(Beginning of Data to process)

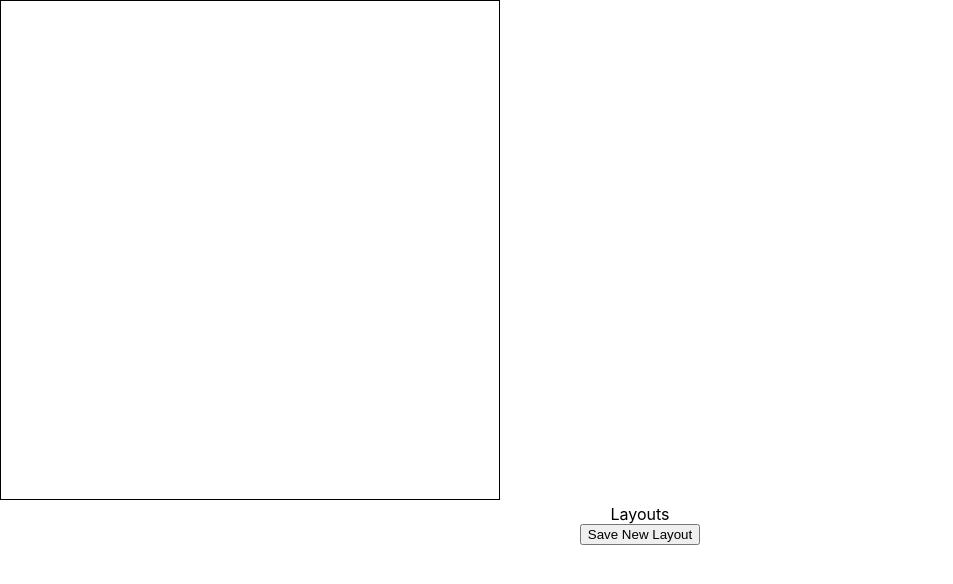
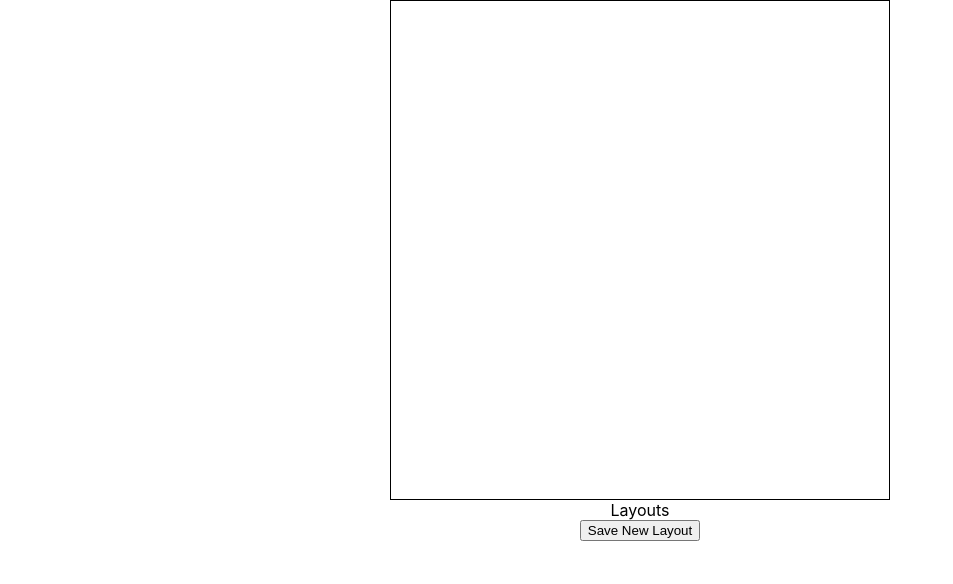
Before and after one commit to hermano360/kahani, a React (Create React App) app: page / in a window 1280 px wide. Shown: the top 584 px of the page, without its empty margins (0-953 px from the left). Built offline with nearby package versions, Linux system fonts and the light colour scheme.

Commit message:
center components

```diff
--- a/src/App.tsx
+++ b/src/App.tsx
@@ -101,7 +101,14 @@ function App() {
   }, [rectangles]);
 
   return (
-    <div style={{ cursor }}>
+    <div
+      style={{
+        cursor,
+        display: "flex",
+        flexDirection: "column",
+        alignItems: "center",
+      }}
+    >
       <Canvas
         height={CANVAS_HEIGHT}
         width={CANVAS_WIDTH}
```
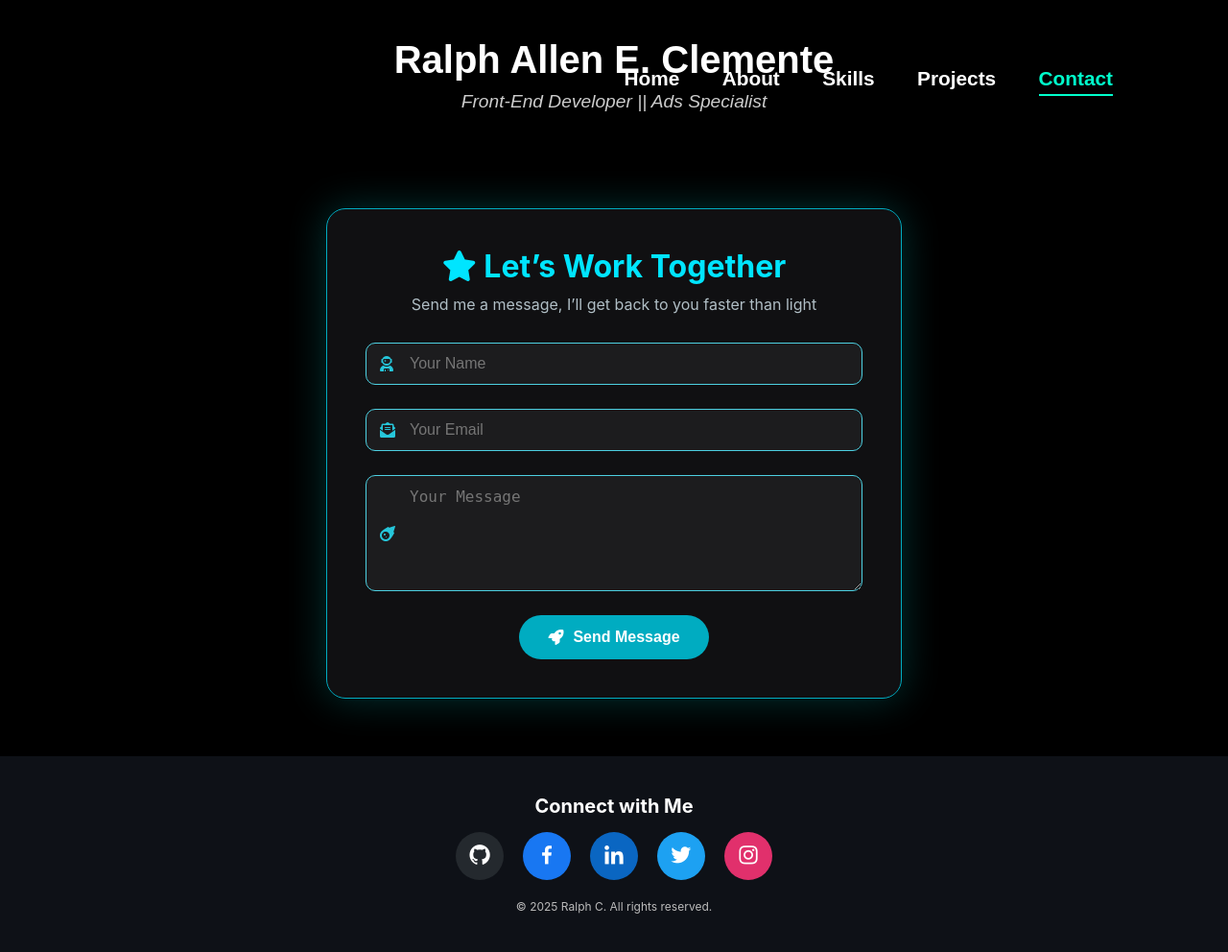
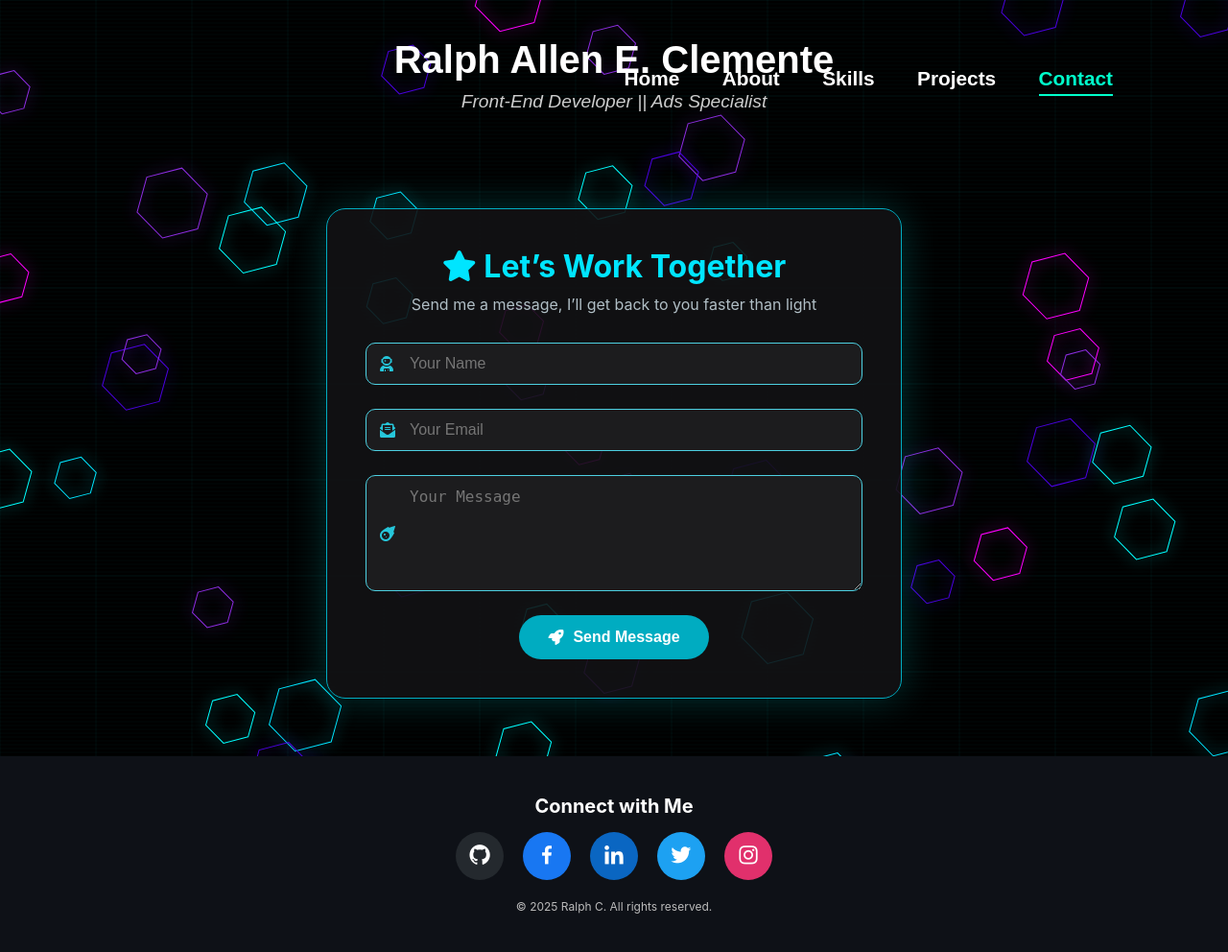
Before and after one commit to dadiralph/Personal-Portfolio, a PHP site: page /PHP/contact.php in a window 1280 px wide. Shown: the whole page at 96% size. Run offline with PHP 8.4, Linux system fonts and the light colour scheme; a map, chart or similar area stays blank; some web fonts are replaced.

Commit message:
Contacts updated and other pages

```diff
--- a/CSS/contact.css
+++ b/CSS/contact.css
@@ -6,18 +6,24 @@ body {
   overflow-x: hidden;
 }
 
-#constellation {
+#cyberpunk-bg {
   position: fixed;
   top: 0;
   left: 0;
+  width: 100vw;
+  height: 100vh;
   z-index: -1;
+  pointer-events: none;
 }
+
 
 .contact-section {
   padding: 60px 20px;
   display: flex;
   justify-content: center;
   align-items: center;
+  position: relative;
+  z-index: 1; /* so it's above the canvas */
 }
 
 .form-container {
@@ -115,3 +121,31 @@ body {
   color: #ffcdd2;
   border: 1px solid #e57373;
 }
+
+/* Animations */
+@keyframes fadeIn {
+  from { opacity: 0; }
+  to { opacity: 1; }
+}
+
+@keyframes slideUp {
+  from {
+    transform: translateY(30px);
+    opacity: 0;
+  }
+  to {
+    transform: translateY(0);
+    opacity: 1;
+  }
+}
+
+@keyframes popIn {
+  0% {
+    transform: scale(0.8);
+    opacity: 0;
+  }
+  100% {
+    transform: scale(1);
+    opacity: 1;
+  }
+}
--- a/PHP/contact.php
+++ b/PHP/contact.php
@@ -27,8 +27,7 @@ include ('header/header.php')
   <link rel="stylesheet" href="https://cdnjs.cloudflare.com/ajax/libs/font-awesome/6.0.0-beta3/css/all.min.css">
 </head>
 <body>
-
-<canvas id="constellation"></canvas>
+<canvas id="cyberpunk-bg"></canvas>
 
 <main>
   <section class="contact-section">
@@ -57,6 +56,6 @@ include ('header/header.php')
 </main>
 
 <?php include ('header/footer.php') ?>
-<script src="../java/constellation.js"></script> <!-- If using background script -->
+<script src="../java/contact.js"></script> <!-- If using background script -->
 </body>
 </html>
--- a/PHP/index.php
+++ b/PHP/index.php
@@ -36,7 +36,7 @@
   </div>
   <div class="stat-box">
     <i class='bx bx-check-shield stat-icon'></i>
-    <h3 class="counter" data-target="96">0%</h3>
+    <h3 class="counter" data-target="98">0%</h3>
     <p>QA Accuracy</p>
   </div>
   <div class="stat-box">
--- a/PHP/skills.php
+++ b/PHP/skills.php
@@ -118,6 +118,9 @@
           <li>DICT Region 9: Personal & Career Development <br><span>Talon Talon, km7, Zamboanga City, Philippines 7000 <br>Aug 3, 2022</span></li>
           <li>GDG Zamboanga: Devfest ZamPen 2022<br><span>Normal Road, Baliwasan, Zamboanga City, Philippines 7000 <br> Nov 26, 2022</span></li>
           <li>Bisaya Freelancers: YouTube, Facebook, TikTok Ads <br><span> Nov 2, 2024</span></li>
+          <li>Internship: DTI Zamboanga <br><span>2F David Walstrom Bldg., ADZU
+Lantaka Campus, NS Valderosa St.
+7000 Zamboanga Philippines<br>June 22 , 2023</span></li>
         </ul>
         <p>
           <i  id="cons" class="fas fa-folder-open"></i>
--- /dev/null
+++ b/java/contact.js
@@ -0,0 +1,127 @@
+const canvas = document.getElementById('cyberpunk-bg');
+const ctx = canvas.getContext('2d');
+canvas.width = window.innerWidth;
+canvas.height = window.innerHeight;
+
+window.addEventListener('resize', () => {
+  canvas.width = window.innerWidth;
+  canvas.height = window.innerHeight;
+});
+
+class Hex {
+  constructor(x, y, size, speed, color) {
+    this.x = x;
+    this.y = y;
+    this.size = size;
+    this.speed = speed;
+    this.color = color;
+    this.angle = 0;
+  }
+
+  draw(ctx) {
+    ctx.save();
+    ctx.translate(this.x, this.y);
+    ctx.rotate(this.angle);
+    ctx.beginPath();
+    for (let i = 0; i < 6; i++) {
+      const angle = Math.PI / 3 * i;
+      const x = this.size * Math.cos(angle);
+      const y = this.size * Math.sin(angle);
+      ctx.lineTo(x, y);
+    }
+    ctx.closePath();
+    ctx.strokeStyle = this.color;
+    ctx.shadowBlur = 15;
+    ctx.shadowColor = this.color;
+    ctx.stroke();
+    ctx.restore();
+  }
+
+  update() {
+    this.y -= this.speed;
+    this.angle += 0.002;
+    if (this.y + this.size < 0) {
+      this.y = canvas.height + this.size;
+      this.x = Math.random() * canvas.width;
+    }
+    this.draw(ctx);
+  }
+}
+
+const hexes = [];
+const colors = ['#00ffff', '#ff00ff', '#8e2de2', '#4a00e0', '#00e5ff'];
+for (let i = 0; i < 50; i++) {
+  const size = 20 + Math.random() * 20;
+  const x = Math.random() * canvas.width;
+  const y = Math.random() * canvas.height;
+  const speed = 0.1 + Math.random() * 0.3;
+  const color = colors[Math.floor(Math.random() * colors.length)];
+  hexes.push(new Hex(x, y, size, speed, color));
+}
+
+function drawScanlines() {
+  const spacing = 4;
+  ctx.beginPath();
+  for (let y = 0; y < canvas.height; y += spacing) {
+    ctx.moveTo(0, y);
+    ctx.lineTo(canvas.width, y);
+  }
+  ctx.strokeStyle = 'rgba(0, 255, 255, 0.03)';
+  ctx.stroke();
+}
+
+function drawGrid() {
+  const spacing = 100;
+  ctx.beginPath();
+  for (let x = 0; x < canvas.width; x += spacing) {
+    ctx.moveTo(x, 0);
+    ctx.lineTo(x, canvas.height);
+  }
+  for (let y = 0; y < canvas.height; y += spacing) {
+    ctx.moveTo(0, y);
+    ctx.lineTo(canvas.width, y);
+  }
+  ctx.strokeStyle = 'rgba(0, 255, 255, 0.05)';
+  ctx.stroke();
+}
+
+let mouse = { x: 0, y: 0, radius: 100 };
+let pulse = 0;
+
+canvas.addEventListener('mousemove', (e) => {
+  mouse.x = e.clientX;
+  mouse.y = e.clientY;
+  pulse = 1;
+});
+
+function drawMouseGlow() {
+    const maxRadius = 150;
+    if (pulse > 0.01) {
+      const gradient = ctx.createRadialGradient(mouse.x, mouse.y, 0, mouse.x, mouse.y, maxRadius);
+      gradient.addColorStop(0, `rgba(0, 255, 255, ${pulse * 0.6})`);
+      gradient.addColorStop(1, 'rgba(0, 255, 255, 0)');
+      ctx.beginPath();
+      ctx.fillStyle = gradient;
+      ctx.arc(mouse.x, mouse.y, maxRadius, 0, Math.PI * 2);
+      ctx.fill();
+
+      pulse *= 0.99; // Decay slower
+    }
+  }
+
+function animate() {
+  ctx.clearRect(0, 0, canvas.width, canvas.height);
+
+  // Background grid and scanlines
+  drawGrid();
+  drawScanlines();
+
+  // Glowing hexagons
+  hexes.forEach(hex => hex.update());
+
+  // Mouse interaction glow
+  drawMouseGlow();
+
+  requestAnimationFrame(animate);
+}
+animate();
--- a/java/index.js
+++ b/java/index.js
@@ -129,7 +129,7 @@ function animateCounters() {
       let count = 0;
 
       // Customize speed based on the number size
-      const increment = target > 500 ? Math.ceil(target / 60) : 1;
+      const increment = target > 150 ? Math.ceil(target / 60) : 1;
       const stepTime = 20;
 
       const updateCount = () => {
```
Also changed, not shown: CSS/about.css (+13 -0 lines), CSS/projects.css (+33 -0 lines), PHP/about.php (+5 -5 lines), java/proj.js (+19 -0 lines), assets/bableen.jpg (added), assets/elise.jpg (added), assets/harline.jpg (added), assets/jaydee.jpg (added).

(End of Data to process)

### Work request
Please copy every line in the entries where "pulse" appears.

### Response area
+let pulse = 0;
+  pulse = 1;
+    if (pulse > 0.01) {
+      gradient.addColorStop(0, `rgba(0, 255, 255, ${pulse * 0.6})`);
+      pulse *= 0.99; // Decay slower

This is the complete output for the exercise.